**TASK TO CARRY OUT**
The reply should contain all the data below, repeated exactly, and none of the images.

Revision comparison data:
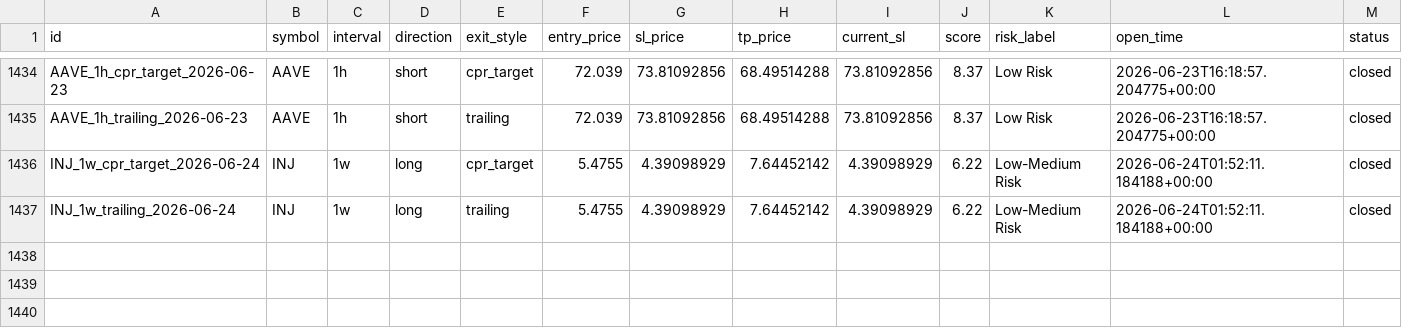
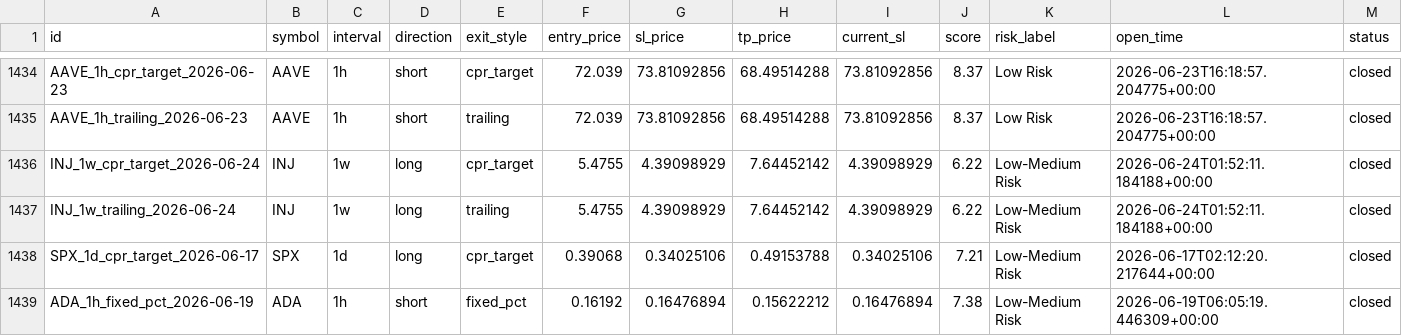
Before and after one commit to raamdhul-star/varam-dynamics-bot, a CSV file: results/paper_trades/trade_history.csv, drawn as a sheet; only a part is shown, gaps mark what is left out; rows hold the shown columns only; the diff names each change by its address in the sheet, - before the commit and + after, or states it on an @@ line.

```diff
--- a/results/paper_trades/trade_history.csv
+++ b/results/paper_trades/trade_history.csv
+row 1438: SPX_1d_cpr_target_2026-06-17 | SPX | 1d | long | cpr_target | 0.39068 | 0.34025106 | 0.49153788 | 0.34025106 | 7.21 | Low-Medium Risk | 2026-06-17T02:12:20.217644+00:00 | closed
+row 1439: ADA_1h_fixed_pct_2026-06-19 | ADA | 1h | short | fixed_pct | 0.16192 | 0.16476894 | 0.15622212 | 0.16476894 | 7.38 | Low-Medium Risk | 2026-06-19T06:05:19.446309+00:00 | closed
```
Also changed, not shown: 3 other files.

**SOLUTION TO THIS EXERCISE**
Before and after one commit to raamdhul-star/varam-dynamics-bot, a CSV file: results/paper_trades/trade_history.csv, drawn as a sheet; only a part is shown, gaps mark what is left out; rows hold the shown columns only; the diff names each change by its address in the sheet, - before the commit and + after, or states it on an @@ line.

```diff
--- a/results/paper_trades/trade_history.csv
+++ b/results/paper_trades/trade_history.csv
+row 1438: SPX_1d_cpr_target_2026-06-17 | SPX | 1d | long | cpr_target | 0.39068 | 0.34025106 | 0.49153788 | 0.34025106 | 7.21 | Low-Medium Risk | 2026-06-17T02:12:20.217644+00:00 | closed
+row 1439: ADA_1h_fixed_pct_2026-06-19 | ADA | 1h | short | fixed_pct | 0.16192 | 0.16476894 | 0.15622212 | 0.16476894 | 7.38 | Low-Medium Risk | 2026-06-19T06:05:19.446309+00:00 | closed
```
Also changed, not shown: 3 other files.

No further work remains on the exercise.